A leading venture capitalist and widely read blogger, Fred Wilson commented this morning about typos in his blogging at AVC.

Referencing a post of his from yesterday, Wilson shared his philosophy.

A number of readers let me know about the typo, which I very much appreciate.

But for some reason, I am not

Bob Ambrogi has a real nice piece this morning on “The Lawyers of Substack.”

As early adopters of digital publishing in the law turned to blogging, something we’ve seen explode over the last decade, some legal publishers are turning to Substack.

Substack is an online platform that provides publishing, payment, analytics, and design

Academic publishing is broken.

That’s the word from Brazilian journalist, Raphael Tsavkko Garcia, who reports for Al Jazeera and MIT Tech Review, among other news outlets, in an excellent piece in Bookseller.

Garcia’s points may be as applicable to legal publishing – think law reviews and other legal periodicals – as any academic publishing.

Verizon announced this morning that it is selling its media business – AOL and Yahoo – for $5 Billion.

I couldn’t help but recall how AOL launched me from a practicing lawyer to a legal tech entrepreneur.
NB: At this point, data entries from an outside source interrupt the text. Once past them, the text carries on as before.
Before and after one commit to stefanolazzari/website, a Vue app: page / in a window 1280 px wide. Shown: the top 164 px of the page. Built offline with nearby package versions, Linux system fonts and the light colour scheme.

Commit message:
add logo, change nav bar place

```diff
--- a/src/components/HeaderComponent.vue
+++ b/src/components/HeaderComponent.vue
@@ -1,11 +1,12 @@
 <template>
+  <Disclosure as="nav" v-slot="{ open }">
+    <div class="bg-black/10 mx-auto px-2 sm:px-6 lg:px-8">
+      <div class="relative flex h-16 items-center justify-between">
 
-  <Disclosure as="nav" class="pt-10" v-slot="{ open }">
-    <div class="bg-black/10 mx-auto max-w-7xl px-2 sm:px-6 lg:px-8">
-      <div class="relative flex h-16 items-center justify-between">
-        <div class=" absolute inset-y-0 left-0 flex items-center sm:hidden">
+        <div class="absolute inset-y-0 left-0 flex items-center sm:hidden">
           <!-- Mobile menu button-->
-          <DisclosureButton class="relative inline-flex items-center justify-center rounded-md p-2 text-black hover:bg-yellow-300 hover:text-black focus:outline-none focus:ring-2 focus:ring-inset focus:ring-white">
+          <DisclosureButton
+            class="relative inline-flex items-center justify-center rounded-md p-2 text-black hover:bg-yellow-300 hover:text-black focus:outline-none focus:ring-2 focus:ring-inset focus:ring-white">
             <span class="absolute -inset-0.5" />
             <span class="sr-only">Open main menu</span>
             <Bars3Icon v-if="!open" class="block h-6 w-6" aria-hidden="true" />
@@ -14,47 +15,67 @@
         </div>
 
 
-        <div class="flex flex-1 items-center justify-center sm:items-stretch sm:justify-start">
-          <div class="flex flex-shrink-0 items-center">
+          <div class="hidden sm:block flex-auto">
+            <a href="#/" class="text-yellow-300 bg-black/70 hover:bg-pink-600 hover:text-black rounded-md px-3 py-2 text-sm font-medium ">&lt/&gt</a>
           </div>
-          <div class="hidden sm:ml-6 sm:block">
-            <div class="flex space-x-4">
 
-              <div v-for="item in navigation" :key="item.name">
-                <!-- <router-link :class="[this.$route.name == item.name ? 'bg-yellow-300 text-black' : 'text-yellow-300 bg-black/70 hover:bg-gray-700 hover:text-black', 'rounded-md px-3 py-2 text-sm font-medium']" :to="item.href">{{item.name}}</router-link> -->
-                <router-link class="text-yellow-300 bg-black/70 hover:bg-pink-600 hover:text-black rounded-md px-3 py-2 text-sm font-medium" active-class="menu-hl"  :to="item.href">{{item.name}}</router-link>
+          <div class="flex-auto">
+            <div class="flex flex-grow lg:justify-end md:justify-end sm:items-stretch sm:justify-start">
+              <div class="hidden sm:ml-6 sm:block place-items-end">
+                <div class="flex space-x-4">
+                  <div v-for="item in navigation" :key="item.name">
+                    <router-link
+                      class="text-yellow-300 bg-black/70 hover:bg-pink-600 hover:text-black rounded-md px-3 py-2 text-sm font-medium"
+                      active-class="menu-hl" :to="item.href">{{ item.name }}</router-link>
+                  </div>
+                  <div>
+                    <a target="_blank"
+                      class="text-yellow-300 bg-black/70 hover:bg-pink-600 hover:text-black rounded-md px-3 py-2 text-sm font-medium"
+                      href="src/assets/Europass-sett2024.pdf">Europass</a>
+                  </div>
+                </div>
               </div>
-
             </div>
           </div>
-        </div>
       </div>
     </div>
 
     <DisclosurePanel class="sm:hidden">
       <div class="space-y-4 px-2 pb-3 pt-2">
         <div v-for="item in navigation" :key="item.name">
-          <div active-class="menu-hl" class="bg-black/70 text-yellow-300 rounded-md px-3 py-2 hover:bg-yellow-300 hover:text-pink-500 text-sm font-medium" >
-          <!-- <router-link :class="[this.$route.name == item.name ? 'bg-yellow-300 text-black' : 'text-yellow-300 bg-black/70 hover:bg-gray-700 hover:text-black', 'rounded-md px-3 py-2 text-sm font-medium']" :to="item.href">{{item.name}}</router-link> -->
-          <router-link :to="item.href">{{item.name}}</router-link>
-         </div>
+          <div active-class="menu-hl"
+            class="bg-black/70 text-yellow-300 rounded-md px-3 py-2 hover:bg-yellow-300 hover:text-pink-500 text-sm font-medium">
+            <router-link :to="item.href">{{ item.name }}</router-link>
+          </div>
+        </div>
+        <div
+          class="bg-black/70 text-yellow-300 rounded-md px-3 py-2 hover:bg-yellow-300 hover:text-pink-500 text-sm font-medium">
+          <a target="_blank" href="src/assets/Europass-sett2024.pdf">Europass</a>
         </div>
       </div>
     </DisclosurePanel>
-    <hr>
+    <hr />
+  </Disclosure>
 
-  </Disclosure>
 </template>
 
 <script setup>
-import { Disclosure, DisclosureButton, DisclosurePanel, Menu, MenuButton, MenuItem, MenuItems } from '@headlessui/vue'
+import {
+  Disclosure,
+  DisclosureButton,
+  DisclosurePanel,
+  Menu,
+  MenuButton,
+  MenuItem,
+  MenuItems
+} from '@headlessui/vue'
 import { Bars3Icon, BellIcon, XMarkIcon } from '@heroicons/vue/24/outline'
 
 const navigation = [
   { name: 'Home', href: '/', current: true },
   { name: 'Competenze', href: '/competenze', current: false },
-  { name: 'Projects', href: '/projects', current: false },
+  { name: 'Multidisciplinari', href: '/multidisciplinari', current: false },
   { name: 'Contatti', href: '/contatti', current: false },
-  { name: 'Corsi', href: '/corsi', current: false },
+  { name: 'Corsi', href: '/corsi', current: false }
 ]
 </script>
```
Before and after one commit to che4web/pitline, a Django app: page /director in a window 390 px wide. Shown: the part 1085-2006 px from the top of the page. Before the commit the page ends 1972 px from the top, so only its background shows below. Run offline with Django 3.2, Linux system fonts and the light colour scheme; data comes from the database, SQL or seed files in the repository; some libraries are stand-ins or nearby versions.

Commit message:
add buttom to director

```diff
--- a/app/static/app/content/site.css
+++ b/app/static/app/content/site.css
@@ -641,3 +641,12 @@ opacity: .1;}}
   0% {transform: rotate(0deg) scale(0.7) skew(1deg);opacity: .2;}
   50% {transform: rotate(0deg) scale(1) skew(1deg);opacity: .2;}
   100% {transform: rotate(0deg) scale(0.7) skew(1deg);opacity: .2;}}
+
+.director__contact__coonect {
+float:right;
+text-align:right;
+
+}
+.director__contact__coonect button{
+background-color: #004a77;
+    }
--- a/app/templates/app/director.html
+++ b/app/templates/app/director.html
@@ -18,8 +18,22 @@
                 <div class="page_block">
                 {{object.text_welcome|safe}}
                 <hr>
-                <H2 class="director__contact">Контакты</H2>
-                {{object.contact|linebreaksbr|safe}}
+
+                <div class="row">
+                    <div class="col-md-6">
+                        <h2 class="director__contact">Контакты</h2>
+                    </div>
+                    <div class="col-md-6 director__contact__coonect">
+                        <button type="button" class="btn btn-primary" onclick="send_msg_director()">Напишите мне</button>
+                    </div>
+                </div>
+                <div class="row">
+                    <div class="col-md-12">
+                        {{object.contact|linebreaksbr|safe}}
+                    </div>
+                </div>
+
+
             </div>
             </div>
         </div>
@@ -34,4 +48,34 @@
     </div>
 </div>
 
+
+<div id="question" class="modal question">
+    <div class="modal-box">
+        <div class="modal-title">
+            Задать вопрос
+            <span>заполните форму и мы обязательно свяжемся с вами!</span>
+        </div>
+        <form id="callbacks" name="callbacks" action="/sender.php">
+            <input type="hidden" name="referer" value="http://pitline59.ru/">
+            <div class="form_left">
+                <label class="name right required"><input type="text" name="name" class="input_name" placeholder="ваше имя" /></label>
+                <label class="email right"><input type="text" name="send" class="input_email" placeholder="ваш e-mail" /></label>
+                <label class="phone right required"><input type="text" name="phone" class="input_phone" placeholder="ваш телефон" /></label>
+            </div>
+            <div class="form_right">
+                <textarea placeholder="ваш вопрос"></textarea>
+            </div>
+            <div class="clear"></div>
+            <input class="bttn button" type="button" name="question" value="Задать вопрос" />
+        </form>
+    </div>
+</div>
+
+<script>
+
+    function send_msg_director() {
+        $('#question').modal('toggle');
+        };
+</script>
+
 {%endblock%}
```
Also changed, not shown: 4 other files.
The same was true for many other lawyers.

AOL was the entry to the Internet in the 1990’s.

The law is evolving faster than at anytime in the history of our country. The reason is blog software.

The law is not limited to what state or federal legislatures pass or courts decide. The law evolves because of an ongoing discussion of the law and society taking place in the writings of legal professionals.

Law school deans need to be using Twitter.

It’s no longer acceptable to have your communications person craft a statement for you, include it in a press release and hope you’ll pick up accolades in the traditional media.

I am not saying that it’s bad. But this morning, I saw coverage in a local east

No one could have imagined the changes we have seen the last ten or twenty years.

Two day delivery of anything we want from the largest company in the world, a company that didn’t exist twenty plus years ago. A newly minted electric car company with a valuation in excess of all the other U.S.

The name of the contributor of a law blog post stays with the blog post, as its author, forever. Just as if the blogger wrote a book or a law review article.

If a blogging lawyer leaves the law firm, the appropriate thing for a law firm to do is to let the blogging lawyer

“Silos are computer networks that are walled off from everything else. Your ideas can go in there, they make that easy, even enticing, but they can’t interact with ideas anywhere else. Ideas that can’t interact are fairly useless.”

This from the inventor of blogging, Dave Winer aptly describing where most legal publishing historically has gone.

Lawyers and law firms are told to share their blog posts on LinkedIn to get their posts seen.

Sharing blog posts is not enough to get your posts seen, if getting your posts seen, alone, is even a worthwhile end goal.

What is seen on LinkedIn, just like Facebook, is fueled by algorithms. Since Microsoft’s